- Michael Stone
Information about Therapeutic Interventions
Trauma Informed Yoga Therapy
“An essential aspect of recovering from trauma is learning ways to calm down, or self-regulate. For thousands of years, yoga has been offered as a practice that helps one calm the mind and body. More recently, research has shown that yoga practices, including meditation, relaxation, and physical postures, can reduce autonomic sympathetic activation, muscle tension, and blood pressure, improve neuroendocrine and hormonal activity, decrease physical symptoms and emotional distress, and increase quality of life. For these reasons, yoga is a promising treatment or adjunctive therapy for addressing the cognitive, emotional, and physiological symptoms associated with trauma, and PTSD specifically.”
— Emerson, Sharma, Chaudhry & Turner (2009)
Sensorimotor Psychotherapy is a combined theory and practice which works with knowledge that Unassimilated somatic responses evoked in trauma involving both arousal and defensive responses are shown to contribute to many PTSD symptoms. Thus, these unprocessed trauma responses are stored in the body (somatically), as well as emotionally and cognitively.
Working in relationship with all three of these trauma impacts is thought to be key to long-term processing, with a foundation of self-regulation and safety-building.
Definition of Trauma:
DSM-IV-TR defines trauma as direct personal experience of an event that involves actual or threatened death or serious injury; threat to one's physical integrity, witnessing an event that involves the above experience, learning about unexpected or violent death, serious harm, or threat of death, or injury experienced by a family member or close associate. Memories associated with trauma are implicit, pre-verbal and cannot be recalled, but can be triggered by stimuli from the in vivo environment.
The more frequent a specific pattern of brain neurons is activated, the more permanent the internal representation associated with the pattern becomes.

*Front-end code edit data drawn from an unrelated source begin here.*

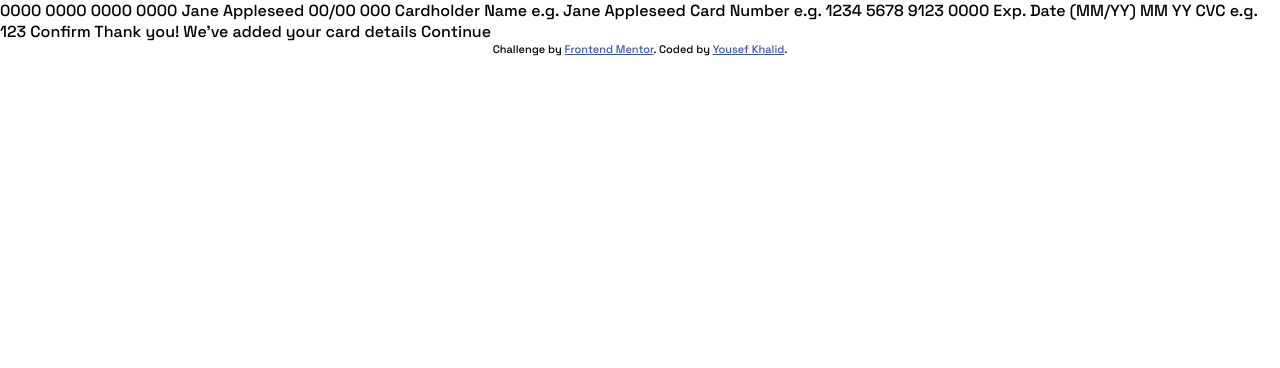
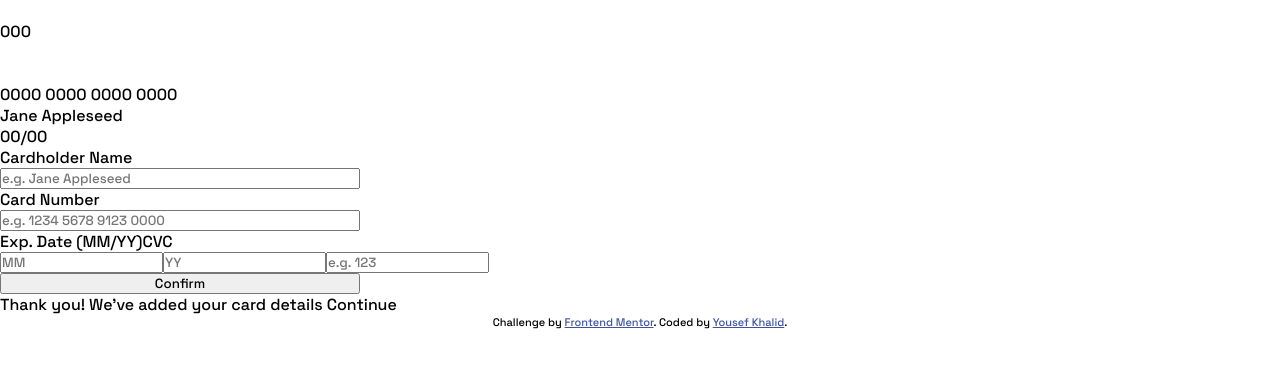
Before and after one commit to YousefKhalid-iq/interactive-card-details-form-main, a PHP site: page / in a window 1280 px wide. Shown: the top 368 px of the page. Run offline with PHP 8.4, Linux system fonts and the light colour scheme.

Commit message:
Setting up the markup

```diff
--- a/css/style.css
+++ b/css/style.css
@@ -4,6 +4,24 @@
   margin: 0;
   padding: 0;
   box-sizing: border-box;
+}
+
+form {
+  display: flex;
+  flex-direction: column;
+  width: 360px;
+}
+
+.exp__date__cvc__cont {
+  display: flex;
+}
+
+.exp__date__cont {
+  display: flex;
+}
+
+.jj {
+  display: flex;
 }
 
 .attribution {
--- a/index.html
+++ b/index.html
@@ -8,27 +8,47 @@
   <title>Frontend Mentor | Interactive card details form</title>
 </head>
 <body>
+  <div class="main__cont">
+    <div class="display__cont">
+      <div class="backcard__img__cont">
+        <img src="" alt="">
+        <p>000</p>
+      </div>
+      <div class="frontcard__img_cont">
+        <img src="" alt="">
+        <div class="circles__img__cont">
+          <img src="" alt="">
+          <img src="" alt="">
+        </div>
+        <div class="frontcard__content">
+          <p class="main__number">0000 0000 0000 0000</p>
+          <p class="main__name">Jane Appleseed</p>
+          <p class="main__date">00/00</p>
+        </div>
+      </div>
+    </div>
+    <div class="form__cont">
+      <form action="">
+        <label for="">Cardholder Name</label>
+        <input type="text" placeholder="e.g. Jane Appleseed">
+        <label for="">Card Number</label>
+        <input type="text" placeholder="e.g. 1234 5678 9123 0000">
+        <div class="jj">
+          <p>Exp. Date (MM/YY)</p>
+          <p>CVC</p>
+        </div>
 
-  0000 0000 0000 0000
-  Jane Appleseed
-  00/00
-
-  000
-
-  Cardholder Name
-  e.g. Jane Appleseed
-
-  Card Number
-  e.g. 1234 5678 9123 0000
-
-  Exp. Date (MM/YY)
-  MM
-  YY
-
-  CVC
-  e.g. 123
-
-  Confirm
+        <div class="exp__date__cvc__cont">
+          <div class="exp__date__cont">
+            <input type="text" placeholder="MM">
+            <input type="text" placeholder="YY">
+          </div>
+          <input type="text" placeholder="e.g. 123">
+        </div>
+        <button>Confirm</button>
+      </form>
+    </div>
+  </div>
 
   <!-- Completed state start -->
 
```
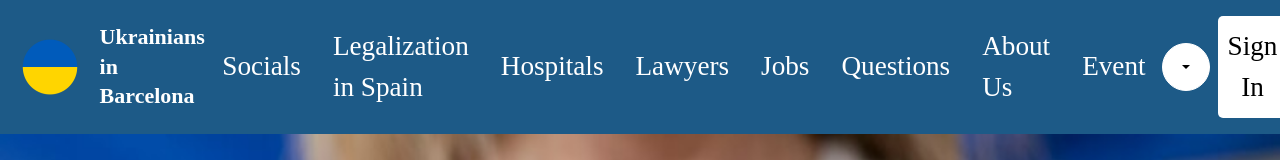
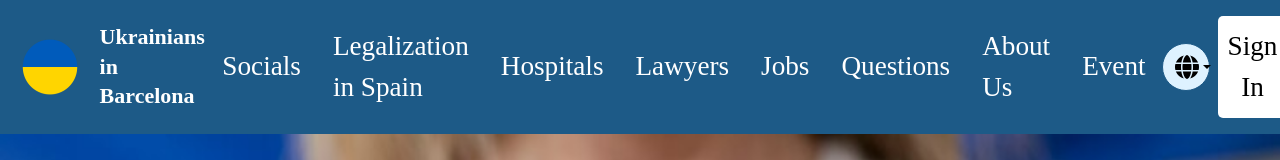
Before and after one commit to TulioToledoB/Ukranians-in-Barcelona.Final-project, a React (Create React App) app in the folder reactapp/: page / in a window 1280 px wide. Shown: the top 160 px of the page. Built offline with nearby package versions, Linux system fonts and the light colour scheme; no server answers.

Commit message:
add flags in language-navbar

```diff
--- a/reactapp/package.json
+++ b/reactapp/package.json
@@ -16,6 +16,7 @@
     "i18next-http-backend": "^2.4.1",
     "react": "^18.2.0",
     "react-bootstrap": "^2.9.1",
+    "react-country-flag": "^3.1.0",
     "react-dom": "^18.2.0",
     "react-i18next": "^13.4.0",
     "react-icon": "^1.0.0",
--- a/reactapp/src/components/Navbar.css
+++ b/reactapp/src/components/Navbar.css
@@ -23,11 +23,11 @@
     align-items: center;
   }
 
-  #language-dropdown{
+  /*#language-dropdown{
     background-color: white;
     border-color: white;
   }
-
+*/
   .dropdown-menu{
     color: #F8F617;
     background-color:#1d5a87 !important;
--- a/reactapp/src/components/Navbar.js
+++ b/reactapp/src/components/Navbar.js
@@ -6,6 +6,11 @@ import "./Navbar.css";
 import { Link } from "react-router-dom";
 import Dropdown from "react-bootstrap/Dropdown";
 import i18n from "../i18next";
+import { FontAwesomeIcon } from "@fortawesome/react-fontawesome";
+import { faGlobe } from "@fortawesome/free-solid-svg-icons";
+import CountryFlag from "react-country-flag";
+
+
 
 function NavBar(props) {
   const { t } = useTranslation();
@@ -94,16 +99,24 @@ function NavBar(props) {
             <Dropdown>
               <Dropdown.Toggle
                 variant="secondary"
-                id="language-dropdown"
-              ></Dropdown.Toggle>
+                id="language-dropdown">
+                  <FontAwesomeIcon
+                icon={faGlobe}
+                style={{ fontSize: "24px", border: "none" }}
+              />
+
+              </Dropdown.Toggle>
               <Dropdown.Menu>
                 <Dropdown.Item onClick={() => changeLanguage("eng")}>
+                <CountryFlag countryCode="GB" svg />
                   English
                 </Dropdown.Item>
                 <Dropdown.Item onClick={() => changeLanguage("es")}>
+                <CountryFlag countryCode="ES" svg />
                   Español
                 </Dropdown.Item>
                 <Dropdown.Item onClick={() => changeLanguage("ua")}>
+                <CountryFlag countryCode="UA" svg />
                   Українська
                 </Dropdown.Item>
                 {/* Add more language options as needed */}
```
Also changed, not shown: 1 other file (tests, documents, lock files or other folders).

This causes sensitization in the brain towards the specific neural network. Because of this sensitization, the neural pattern can be activated by decreasingly less external stimuli.
Whole Healing - Beyond Words.
The Neurobiology of Trauma